[Dataset entries]
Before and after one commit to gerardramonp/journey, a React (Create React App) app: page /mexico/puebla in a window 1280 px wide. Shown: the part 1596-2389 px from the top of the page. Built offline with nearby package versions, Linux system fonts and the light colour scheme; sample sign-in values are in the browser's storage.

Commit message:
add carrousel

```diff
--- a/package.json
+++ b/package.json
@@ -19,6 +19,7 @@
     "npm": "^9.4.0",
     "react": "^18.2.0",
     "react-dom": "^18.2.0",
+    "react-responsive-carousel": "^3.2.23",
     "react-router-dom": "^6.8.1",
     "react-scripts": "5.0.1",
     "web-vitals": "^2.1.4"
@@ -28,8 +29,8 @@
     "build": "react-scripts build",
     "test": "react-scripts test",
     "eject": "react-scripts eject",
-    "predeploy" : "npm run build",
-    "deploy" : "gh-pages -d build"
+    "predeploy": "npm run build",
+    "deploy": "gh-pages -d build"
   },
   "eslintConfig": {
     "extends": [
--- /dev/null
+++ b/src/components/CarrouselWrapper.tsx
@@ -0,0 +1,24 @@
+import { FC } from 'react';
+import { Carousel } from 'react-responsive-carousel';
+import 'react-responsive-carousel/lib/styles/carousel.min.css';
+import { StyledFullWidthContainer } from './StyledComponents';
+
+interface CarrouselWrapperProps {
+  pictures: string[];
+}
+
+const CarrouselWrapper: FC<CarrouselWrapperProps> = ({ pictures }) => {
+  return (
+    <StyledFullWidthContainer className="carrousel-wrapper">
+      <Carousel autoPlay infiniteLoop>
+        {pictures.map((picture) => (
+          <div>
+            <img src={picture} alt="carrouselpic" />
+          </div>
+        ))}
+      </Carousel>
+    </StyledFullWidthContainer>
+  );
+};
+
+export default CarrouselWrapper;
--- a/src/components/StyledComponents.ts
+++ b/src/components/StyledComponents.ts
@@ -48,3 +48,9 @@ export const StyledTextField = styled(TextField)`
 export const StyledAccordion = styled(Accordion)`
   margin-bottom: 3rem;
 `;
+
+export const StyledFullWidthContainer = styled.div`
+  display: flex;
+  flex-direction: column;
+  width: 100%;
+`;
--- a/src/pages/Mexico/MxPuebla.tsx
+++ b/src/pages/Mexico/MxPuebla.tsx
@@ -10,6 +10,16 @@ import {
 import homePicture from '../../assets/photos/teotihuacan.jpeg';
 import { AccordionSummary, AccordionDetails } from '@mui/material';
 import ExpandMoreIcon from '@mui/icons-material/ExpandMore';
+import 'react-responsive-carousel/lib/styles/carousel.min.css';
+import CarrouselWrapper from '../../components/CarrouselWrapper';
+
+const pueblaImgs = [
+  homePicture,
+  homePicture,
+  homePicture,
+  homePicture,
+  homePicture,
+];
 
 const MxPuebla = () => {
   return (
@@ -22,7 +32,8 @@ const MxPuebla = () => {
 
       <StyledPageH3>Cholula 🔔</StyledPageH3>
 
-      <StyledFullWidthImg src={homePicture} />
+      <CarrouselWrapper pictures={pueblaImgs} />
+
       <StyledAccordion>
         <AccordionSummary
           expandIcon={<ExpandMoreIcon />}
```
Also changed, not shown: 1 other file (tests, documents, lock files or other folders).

Task objective — Repeat all the entries word for word.

Problem solution —
Before and after one commit to gerardramonp/journey, a React (Create React App) app: page /mexico/puebla in a window 1280 px wide. Shown: the part 1596-2389 px from the top of the page. Built offline with nearby package versions, Linux system fonts and the light colour scheme; sample sign-in values are in the browser's storage.

Commit message:
add carrousel

```diff
--- a/package.json
+++ b/package.json
@@ -19,6 +19,7 @@
     "npm": "^9.4.0",
     "react": "^18.2.0",
     "react-dom": "^18.2.0",
+    "react-responsive-carousel": "^3.2.23",
     "react-router-dom": "^6.8.1",
     "react-scripts": "5.0.1",
     "web-vitals": "^2.1.4"
@@ -28,8 +29,8 @@
     "build": "react-scripts build",
     "test": "react-scripts test",
     "eject": "react-scripts eject",
-    "predeploy" : "npm run build",
-    "deploy" : "gh-pages -d build"
+    "predeploy": "npm run build",
+    "deploy": "gh-pages -d build"
   },
   "eslintConfig": {
     "extends": [
--- /dev/null
+++ b/src/components/CarrouselWrapper.tsx
@@ -0,0 +1,24 @@
+import { FC } from 'react';
+import { Carousel } from 'react-responsive-carousel';
+import 'react-responsive-carousel/lib/styles/carousel.min.css';
+import { StyledFullWidthContainer } from './StyledComponents';
+
+interface CarrouselWrapperProps {
+  pictures: string[];
+}
+
+const CarrouselWrapper: FC<CarrouselWrapperProps> = ({ pictures }) => {
+  return (
+    <StyledFullWidthContainer className="carrousel-wrapper">
+      <Carousel autoPlay infiniteLoop>
+        {pictures.map((picture) => (
+          <div>
+            <img src={picture} alt="carrouselpic" />
+          </div>
+        ))}
+      </Carousel>
+    </StyledFullWidthContainer>
+  );
+};
+
+export default CarrouselWrapper;
--- a/src/components/StyledComponents.ts
+++ b/src/components/StyledComponents.ts
@@ -48,3 +48,9 @@ export const StyledTextField = styled(TextField)`
 export const StyledAccordion = styled(Accordion)`
   margin-bottom: 3rem;
 `;
+
+export const StyledFullWidthContainer = styled.div`
+  display: flex;
+  flex-direction: column;
+  width: 100%;
+`;
--- a/src/pages/Mexico/MxPuebla.tsx
+++ b/src/pages/Mexico/MxPuebla.tsx
@@ -10,6 +10,16 @@ import {
 import homePicture from '../../assets/photos/teotihuacan.jpeg';
 import { AccordionSummary, AccordionDetails } from '@mui/material';
 import ExpandMoreIcon from '@mui/icons-material/ExpandMore';
+import 'react-responsive-carousel/lib/styles/carousel.min.css';
+import CarrouselWrapper from '../../components/CarrouselWrapper';
+
+const pueblaImgs = [
+  homePicture,
+  homePicture,
+  homePicture,
+  homePicture,
+  homePicture,
+];
 
 const MxPuebla = () => {
   return (
@@ -22,7 +32,8 @@ const MxPuebla = () => {
 
       <StyledPageH3>Cholula 🔔</StyledPageH3>
 
-      <StyledFullWidthImg src={homePicture} />
+      <CarrouselWrapper pictures={pueblaImgs} />
+
       <StyledAccordion>
         <AccordionSummary
           expandIcon={<ExpandMoreIcon />}
```
Also changed, not shown: 1 other file (tests, documents, lock files or other folders).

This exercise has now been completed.